Legislation sponsored by Assembly Democrats Pamela Lampitt, Valerie Vainieri Huttle, Daniel Benson, Gabriela Mosquera, L. Grace Spencer and Benjie Wimberly to facilitate the immediate circulation of information about missing persons with developmental disabilities was approved by a Senate panel on Monday.
The bill (A-2709) would establish the "Gold Alert System," a cooperative effort between law enforcement agencies and media outlets to broadcast emergency alerts about missing persons with developmental disabilities. The alerts would include physical descriptions and other pertinent details. Under the bill, consent must be obtained prior to disseminating information about the person who is believed to be missing.
"This legislation reflects our collective duty to protect some of the most vulnerable New Jersey residents," said Lampitt (D-Camden/Burlington). "We must do all we can to ensure missing individuals can return home safe and sound, especially when we have all the necessary resources already in place."
"When it comes to recovering a person who's gone missing, we know that time is of the essence and knowledge is power," said Vainieri Huttle (D-Bergen). "By creating widespread awareness as soon as possible, we can maximize the likelihood that a missing person will be found alive and unharmed."
"We already have systems in place to alert the public when other vulnerable populations go missing," said Benson (D-Mercer/Middlesex). "This is another way to aid in the search of individuals who may be at a higher risk of going missing and may have a harder time seeking help because of their disabilities."
"Timing is everything in a missing persons case. Even more so when the person who has gone missing has developmental disabilities that might make finding them that much more challenging," said Mosquera (D-Camden/Gloucester). "Quickly alerting the public about a missing person increases the chances of the person being found safely."
"The first 24 hours are crucial when a person goes missing," said Spencer (D-Essex). "Having this information publicized quickly and vastly can help law enforcement in their search efforts. The more people know, the better the chances that the individual will be found unharmed."

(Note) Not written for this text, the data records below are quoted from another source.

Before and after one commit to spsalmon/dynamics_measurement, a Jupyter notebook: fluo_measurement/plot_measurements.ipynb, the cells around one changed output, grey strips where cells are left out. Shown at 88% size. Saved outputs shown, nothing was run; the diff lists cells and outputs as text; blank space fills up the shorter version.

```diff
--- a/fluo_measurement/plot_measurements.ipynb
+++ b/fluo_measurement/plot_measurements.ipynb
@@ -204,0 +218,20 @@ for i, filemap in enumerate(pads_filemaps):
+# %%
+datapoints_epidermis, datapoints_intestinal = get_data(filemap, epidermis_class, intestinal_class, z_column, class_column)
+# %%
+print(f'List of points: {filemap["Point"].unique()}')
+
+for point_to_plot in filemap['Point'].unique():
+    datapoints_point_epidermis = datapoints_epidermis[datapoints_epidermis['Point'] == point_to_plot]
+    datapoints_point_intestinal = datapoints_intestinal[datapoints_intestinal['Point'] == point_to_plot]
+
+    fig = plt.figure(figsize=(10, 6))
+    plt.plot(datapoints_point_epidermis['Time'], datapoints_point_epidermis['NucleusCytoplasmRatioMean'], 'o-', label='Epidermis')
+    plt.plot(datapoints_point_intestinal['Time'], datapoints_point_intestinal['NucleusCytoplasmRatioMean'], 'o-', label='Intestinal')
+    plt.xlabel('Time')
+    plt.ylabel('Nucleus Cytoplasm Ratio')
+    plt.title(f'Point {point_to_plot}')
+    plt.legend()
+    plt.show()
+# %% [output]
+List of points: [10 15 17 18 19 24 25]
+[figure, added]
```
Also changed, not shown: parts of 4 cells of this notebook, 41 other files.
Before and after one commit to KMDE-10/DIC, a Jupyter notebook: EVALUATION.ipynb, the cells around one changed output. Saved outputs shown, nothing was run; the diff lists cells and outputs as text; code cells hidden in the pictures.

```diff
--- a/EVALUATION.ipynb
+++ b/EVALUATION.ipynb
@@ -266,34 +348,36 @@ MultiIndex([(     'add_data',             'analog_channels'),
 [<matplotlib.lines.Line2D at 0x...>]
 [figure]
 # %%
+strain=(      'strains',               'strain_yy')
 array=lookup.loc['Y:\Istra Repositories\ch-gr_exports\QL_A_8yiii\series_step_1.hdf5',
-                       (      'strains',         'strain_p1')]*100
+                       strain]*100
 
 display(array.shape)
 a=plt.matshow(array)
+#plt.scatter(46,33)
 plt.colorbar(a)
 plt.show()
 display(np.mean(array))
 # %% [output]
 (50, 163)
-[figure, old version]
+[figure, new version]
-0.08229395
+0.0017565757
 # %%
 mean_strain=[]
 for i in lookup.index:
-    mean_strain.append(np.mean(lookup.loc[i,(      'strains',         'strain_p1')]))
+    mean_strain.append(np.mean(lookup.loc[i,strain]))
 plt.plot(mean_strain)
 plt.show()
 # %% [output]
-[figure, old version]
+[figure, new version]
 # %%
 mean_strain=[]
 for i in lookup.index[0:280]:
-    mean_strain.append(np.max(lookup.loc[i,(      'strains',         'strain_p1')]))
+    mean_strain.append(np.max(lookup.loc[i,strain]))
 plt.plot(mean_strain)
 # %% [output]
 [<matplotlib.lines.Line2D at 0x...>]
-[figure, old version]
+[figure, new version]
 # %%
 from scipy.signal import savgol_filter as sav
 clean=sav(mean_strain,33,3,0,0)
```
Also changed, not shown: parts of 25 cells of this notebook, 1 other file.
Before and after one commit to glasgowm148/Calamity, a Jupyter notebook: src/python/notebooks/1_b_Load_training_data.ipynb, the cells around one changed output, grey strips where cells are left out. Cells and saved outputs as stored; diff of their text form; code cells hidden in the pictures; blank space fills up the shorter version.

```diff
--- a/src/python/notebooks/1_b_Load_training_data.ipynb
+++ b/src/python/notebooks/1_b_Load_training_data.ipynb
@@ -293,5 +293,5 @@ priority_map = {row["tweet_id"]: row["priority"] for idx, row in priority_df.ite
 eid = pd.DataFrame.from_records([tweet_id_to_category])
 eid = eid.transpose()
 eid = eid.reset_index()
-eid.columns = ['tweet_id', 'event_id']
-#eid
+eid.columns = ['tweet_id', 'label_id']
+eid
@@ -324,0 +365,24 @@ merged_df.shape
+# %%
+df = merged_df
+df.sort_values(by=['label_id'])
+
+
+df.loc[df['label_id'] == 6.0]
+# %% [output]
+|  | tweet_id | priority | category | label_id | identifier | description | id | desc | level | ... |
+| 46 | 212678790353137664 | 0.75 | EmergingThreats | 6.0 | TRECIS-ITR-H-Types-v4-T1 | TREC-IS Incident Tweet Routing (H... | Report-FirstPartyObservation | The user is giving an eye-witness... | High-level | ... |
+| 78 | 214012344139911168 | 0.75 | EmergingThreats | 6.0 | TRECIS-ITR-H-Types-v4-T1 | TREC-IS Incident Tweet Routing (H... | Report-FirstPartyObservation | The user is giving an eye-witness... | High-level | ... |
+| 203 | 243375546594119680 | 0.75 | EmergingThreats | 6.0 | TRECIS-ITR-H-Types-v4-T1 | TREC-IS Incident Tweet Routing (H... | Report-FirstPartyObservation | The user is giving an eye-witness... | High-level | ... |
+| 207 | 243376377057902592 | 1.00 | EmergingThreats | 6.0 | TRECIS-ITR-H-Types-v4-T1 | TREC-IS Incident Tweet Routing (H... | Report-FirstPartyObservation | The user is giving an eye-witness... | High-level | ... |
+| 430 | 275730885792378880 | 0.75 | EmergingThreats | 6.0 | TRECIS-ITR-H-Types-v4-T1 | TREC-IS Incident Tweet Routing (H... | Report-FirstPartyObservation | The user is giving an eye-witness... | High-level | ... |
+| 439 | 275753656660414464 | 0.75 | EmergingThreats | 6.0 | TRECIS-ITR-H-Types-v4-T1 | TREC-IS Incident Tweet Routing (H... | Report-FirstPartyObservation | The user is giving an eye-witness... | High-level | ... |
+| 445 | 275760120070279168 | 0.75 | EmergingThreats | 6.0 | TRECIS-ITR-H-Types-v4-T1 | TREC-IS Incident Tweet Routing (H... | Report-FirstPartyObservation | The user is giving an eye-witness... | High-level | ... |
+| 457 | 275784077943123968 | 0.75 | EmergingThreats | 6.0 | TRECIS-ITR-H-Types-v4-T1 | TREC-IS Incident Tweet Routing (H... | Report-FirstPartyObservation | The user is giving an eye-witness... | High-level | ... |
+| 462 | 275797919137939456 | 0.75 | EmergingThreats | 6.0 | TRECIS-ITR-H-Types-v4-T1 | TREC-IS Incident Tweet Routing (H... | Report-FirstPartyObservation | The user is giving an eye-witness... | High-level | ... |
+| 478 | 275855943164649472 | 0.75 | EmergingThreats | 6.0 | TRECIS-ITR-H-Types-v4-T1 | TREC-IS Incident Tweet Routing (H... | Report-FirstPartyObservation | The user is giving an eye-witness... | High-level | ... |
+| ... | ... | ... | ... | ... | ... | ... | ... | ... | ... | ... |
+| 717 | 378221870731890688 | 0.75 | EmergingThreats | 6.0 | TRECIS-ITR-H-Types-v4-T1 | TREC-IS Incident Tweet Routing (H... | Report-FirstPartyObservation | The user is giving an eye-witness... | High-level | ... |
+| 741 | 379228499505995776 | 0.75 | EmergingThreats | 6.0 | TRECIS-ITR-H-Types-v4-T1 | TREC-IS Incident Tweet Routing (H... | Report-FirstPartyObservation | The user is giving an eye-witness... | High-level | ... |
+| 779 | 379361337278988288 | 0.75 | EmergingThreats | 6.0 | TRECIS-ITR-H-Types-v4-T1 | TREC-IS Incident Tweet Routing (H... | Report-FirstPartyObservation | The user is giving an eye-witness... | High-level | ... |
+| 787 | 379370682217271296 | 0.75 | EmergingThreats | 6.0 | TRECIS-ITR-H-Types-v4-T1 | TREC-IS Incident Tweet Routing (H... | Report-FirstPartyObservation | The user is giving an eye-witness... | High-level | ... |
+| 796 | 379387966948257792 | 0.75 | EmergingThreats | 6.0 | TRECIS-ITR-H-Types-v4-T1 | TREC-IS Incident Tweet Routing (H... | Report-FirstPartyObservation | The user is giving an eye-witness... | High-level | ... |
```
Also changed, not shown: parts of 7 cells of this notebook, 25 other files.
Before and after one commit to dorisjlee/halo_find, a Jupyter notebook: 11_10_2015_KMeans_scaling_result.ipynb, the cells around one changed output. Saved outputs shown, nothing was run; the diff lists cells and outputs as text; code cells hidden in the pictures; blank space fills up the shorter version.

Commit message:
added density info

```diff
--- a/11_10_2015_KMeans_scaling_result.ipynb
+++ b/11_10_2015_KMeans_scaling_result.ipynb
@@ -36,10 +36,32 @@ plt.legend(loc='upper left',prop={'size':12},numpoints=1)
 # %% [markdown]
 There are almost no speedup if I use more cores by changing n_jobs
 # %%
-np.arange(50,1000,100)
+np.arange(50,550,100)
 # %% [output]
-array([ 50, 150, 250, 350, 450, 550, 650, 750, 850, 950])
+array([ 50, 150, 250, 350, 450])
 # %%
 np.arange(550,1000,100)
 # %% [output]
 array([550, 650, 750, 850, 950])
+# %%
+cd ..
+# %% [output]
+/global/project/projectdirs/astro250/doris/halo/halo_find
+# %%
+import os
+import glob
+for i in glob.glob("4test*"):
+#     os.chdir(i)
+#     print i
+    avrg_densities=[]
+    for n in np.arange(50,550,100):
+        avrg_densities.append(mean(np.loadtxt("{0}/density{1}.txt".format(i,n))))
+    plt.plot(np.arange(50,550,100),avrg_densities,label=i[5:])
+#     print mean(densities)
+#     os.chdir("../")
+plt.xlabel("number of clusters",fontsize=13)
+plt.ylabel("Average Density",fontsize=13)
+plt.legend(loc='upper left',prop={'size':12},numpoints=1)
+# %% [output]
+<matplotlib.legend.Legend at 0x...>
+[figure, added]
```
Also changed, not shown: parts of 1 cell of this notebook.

"Whenever a person goes missing, having more people on the lookout only increases the likelihood that the individual can return home safely," said Wimberly (D-Bergen/Passaic). "This bill will help New Jersey residents work together to ensure that those with developmental disabilities are safe in our state."
Under the legislation, a Gold Alert would be activated when a local law enforcement agency receives a missing persons report for an individual with a developmental disability. The State Police would aid in the investigation of the alert upon request from the local agency. In cooperation with law enforcement, participating media covering the missing person's broadcast service region would transmit the alert to the public.
The legislation bears similarity to the Amber Alert and Silver Alert systems, which are designed to help locate abducted children and lost individuals with dementia or other cognitive impairments, respectively.
The bill was approved by the Senate Health, Human Services and Senior Citizens Committee.